**TASK BRIEF:**
Going through the entries below, copy out each line that contains "portfolio".

- - - - - - -

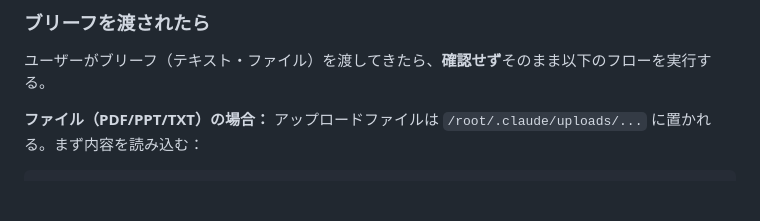
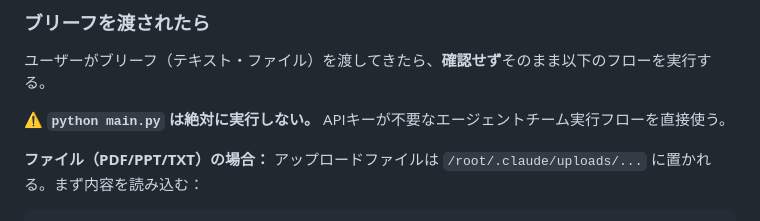
Before and after one commit to bufeks/Agent-Teams, a Markdown page: CLAUDE.md, the part around the change. Drawn GitHub-style; blank space fills up the shorter version.

Commit message:
fix: explicitly prohibit running main.py for briefs in CLAUDE.md
https://claude.ai/code/session_01E31cnYXGuaTErVuSy7F9o2

```diff
--- a/CLAUDE.md
+++ b/CLAUDE.md
@@ -17,6 +17,8 @@
 ### ブリーフを渡されたら
 
 ユーザーがブリーフ（テキスト・ファイル）を渡してきたら、**確認せず**そのまま以下のフローを実行する。
+
+**⚠️ `python main.py` は絶対に実行しない。** APIキーが不要なエージェントチーム実行フローを直接使う。
 
 **ファイル（PDF/PPT/TXT）の場合：**
 アップロードファイルは `/root/.claude/uploads/...` に置かれる。まず内容を読み込む：
```
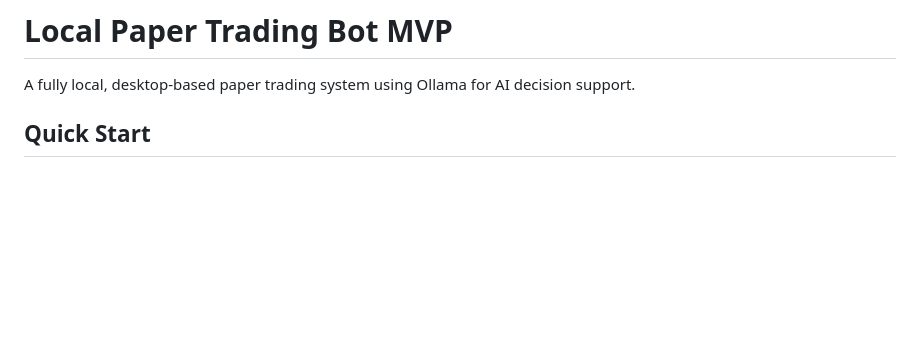
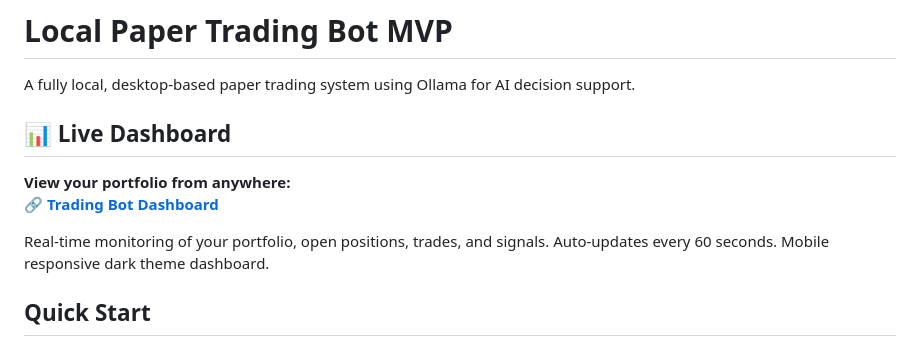
Before and after one commit to AadithKK/trading-bot, a Markdown page: README.md, the part around the change. GitHub-like rendering; blank space fills up the shorter version.

Commit message:
Add dashboard link to README
- Link to live GitHub Pages dashboard
- Direct access to portfolio monitoring from anywhere
- Auto-updates every 60 seconds

```diff
--- a/README.md
+++ b/README.md
@@ -1,6 +1,13 @@
 # Local Paper Trading Bot MVP
 
 A fully local, desktop-based paper trading system using Ollama for AI decision support.
+
+## 📊 Live Dashboard
+
+**View your portfolio from anywhere:**
+🔗 **[Trading Bot Dashboard](https://aadithkk.github.io/trading-bot/)**
+
+Real-time monitoring of your portfolio, open positions, trades, and signals. Auto-updates every 60 seconds. Mobile responsive dark theme dashboard.
 
 ## Quick Start
 
```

- - - - - - -

**ANSWER BELOW:**
- Direct access to portfolio monitoring from anywhere
+**View your portfolio from anywhere:**
+Real-time monitoring of your portfolio, open positions, trades, and signals. Auto-updates every 60 seconds. Mobile responsive dark theme dashboard.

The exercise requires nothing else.